• **What to work on**
Scan the entries below. Return every line that includes "export".

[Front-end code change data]
○ ○ ○
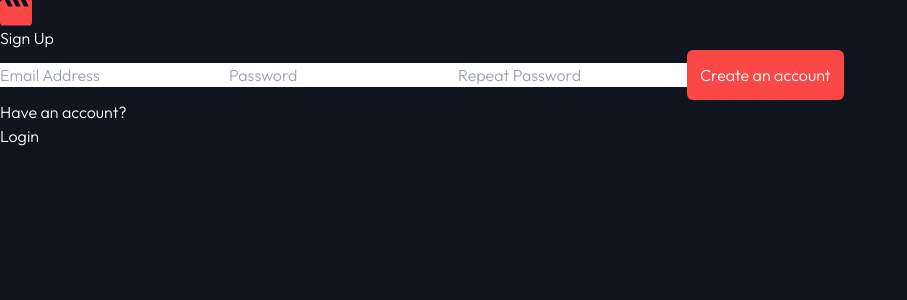
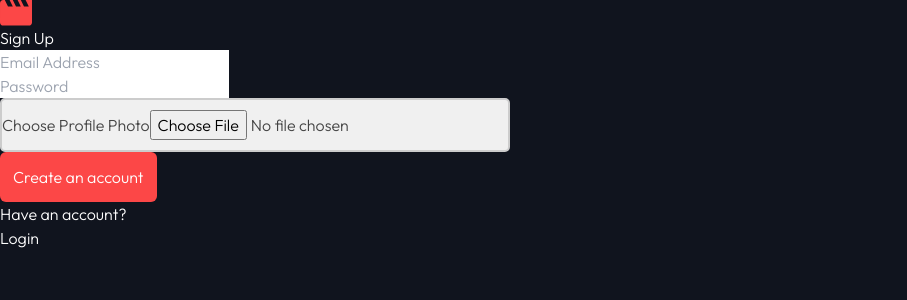
Before and after one commit to mariamdatuka/entertainment-app, a React (Vite) app: page /signup in a window 1280 px wide. Shown: the top 300 px of the page, without its empty margins (0-907 px from the left). Built offline with nearby package versions, Linux system fonts and the light colour scheme.

Commit message:
create signup functionality

```diff
--- a/package.json
+++ b/package.json
@@ -10,12 +10,15 @@
     "preview": "vite preview"
   },
   "dependencies": {
+    "@hookform/resolvers": "^3.1.1",
     "@reduxjs/toolkit": "^1.9.5",
     "axios": "^1.4.0",
     "react": "^18.2.0",
     "react-dom": "^18.2.0",
+    "react-hook-form": "^7.45.2",
     "react-redux": "^8.1.2",
-    "react-router-dom": "^6.14.2"
+    "react-router-dom": "^6.14.2",
+    "yup": "^1.2.0"
   },
   "devDependencies": {
     "@types/react": "^18.2.15",
--- a/src/api/api.ts
+++ b/src/api/api.ts
@@ -1,7 +1,12 @@
 import axios from 'axios'
+
 
 const BASE_URL= 'https://entertainment-web.onrender.com/api'
 
 export const getAllData=()=>{
     return axios.get(`${BASE_URL}/film`)
 }
+/*export const signUpUser=(data:userData)=>{
+   return axios.post(`${BASE_URL}/user/signup`, data)
+}
+*/
--- a/src/index.css
+++ b/src/index.css
@@ -76,3 +76,20 @@ body{
     align-items:flex-end;
     gap:20px;
 }
+
+.upload {
+    display: inline-flex;
+    align-items: center;
+    justify-content: center;
+    padding:10px 0;
+    background-color: #f0f0f0;
+    color: #444;
+    border: 2px solid #ccc;
+    border-radius: 5px;
+    cursor: pointer;
+    transition: background-color 0.3s ease;
+  }
+
+  .upload:hover {
+    background-color: #ddd;
+  }
--- a/src/pages/SignUp.tsx
+++ b/src/pages/SignUp.tsx
@@ -1,18 +1,66 @@
 import { Link } from "react-router-dom"
 import icon from '../assets/movie.svg'
+import { useForm} from "react-hook-form"
+import { yupResolver } from "@hookform/resolvers/yup"
+import * as yup from "yup"
+import axios from 'axios'
+import { userData } from "../../types"
 
 const SignUp = () => {
+const schema=yup.object().shape({
+  avatar:yup.mixed().test('fileRequired', 'Please upload a photo', (value) => {
+    if (value) return true;
+    return false;
+  }),
+  email:yup.string().required('required'),
+  password:yup.string().required('required'),
+})
+
+const{register,handleSubmit,formState:{errors}}=useForm({
+  resolver: yupResolver(schema),
+  defaultValues:{
+    password:'',
+    email:'',
+    avatar:'',
+  }
+})
+
+const onSubmit = async (data:userData) =>{
+    const formData = new FormData();
+    formData.append('avatar', data.avatar[0]);
+    formData.append('email', data.email);
+    formData.append('password', data.password);
+  try {
+    const response = await axios.post('https://entertainment-web.onrender.com/api/user/signup', formData);
+    console.log(response.data);
+  } catch (error) {
+    console.log(error);
+  }
+}
+
   return (
     <>
     <section className='flex flex-col items-center justify-center gap-7 h-screen'>
         <img src={icon} alt='icon'/>
       <main className='w-80 bg-[var(--color-semidark-blue)] p-4 rounded-md flex flex-col gap-2 items-start'>
            <h1 className='text-3xl'>Sign Up</h1>
-           <form className='flex flex-col w-full gap-4 pt-4'>
-              <input className='focus:outline-none w-full border-b border-b-slate-400 bg-transparent py-3 placeholder:text-base' placeholder='Email Address'type='email'/>
-              <input className='focus:outline-none w-full border-b border-b-slate-400 bg-transparent py-3 placeholder:text-base'placeholder='Password' type='password'/>
-              <input className='focus:outline-none w-full border-b border-b-slate-400 bg-transparent py-3 placeholder:text-base'placeholder='Repeat Password' type='password'/>
-              <button className='text-center mt-5 btn' type='submit'>Create an account</button>
+           <form onSubmit={handleSubmit(onSubmit)} className='flex flex-col w-full gap-3 pt-4'>
+               <div className='w-full flex flex-col gap-1'>
+                  <input {...register('email')} className='focus:outline-none w-full border-b border-b-slate-400 bg-transparent py-3 placeholder:text-base' placeholder='Email Address'type='email'/>
+                  {errors.email && <span className='text-xs text-[var(--color-dark-red)]'>{errors.email.message}</span>}
+               </div>
+               <div className='w-full flex flex-col gap-1'>
+                   <input {...register('password')} className='focus:outline-none w-full border-b border-b-slate-400 bg-transparent py-3 placeholder:text-base'placeholder='Password' type='password'/>
+                   {errors.password && <span className='text-xs text-[var(--color-dark-red)]'>{errors.password.message}</span>}
+                </div>
+               <div className='w-full flex flex-col gap-1'>
+                   <label className='upload mt-2'>Choose Profile Photo
+                    <input {...register('avatar')} type='file'
+                     className='hidden'/>
+                   </label>
+                   {errors.avatar && <span className='text-xs text-[var(--color-dark-red)]'>{errors.avatar.message}</span>}
+                 </div>
+              <button className='text-center mt-2 btn' type='submit'>Create an account</button>
            </form>
            <div className='flex items-center justify-center gap-2 self-center mt-2'>
               <p>Have an account?</p>
--- a/types.ts
+++ b/types.ts
@@ -10,3 +10,9 @@ export interface Data{
     isBookmarked: boolean;
     isTrending: boolean;
 }
+
+export interface userData{
+    avatar:any;
+    email:string;
+    password:string;
+}
```
Also changed, not shown: 1 other file (tests, documents, lock files or other folders).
○ ○ ○
• **Solved exercise**
 export const getAllData=()=>{
+/*export const signUpUser=(data:userData)=>{
@@ -10,3 +10,9 @@ export interface Data{
+export interface userData{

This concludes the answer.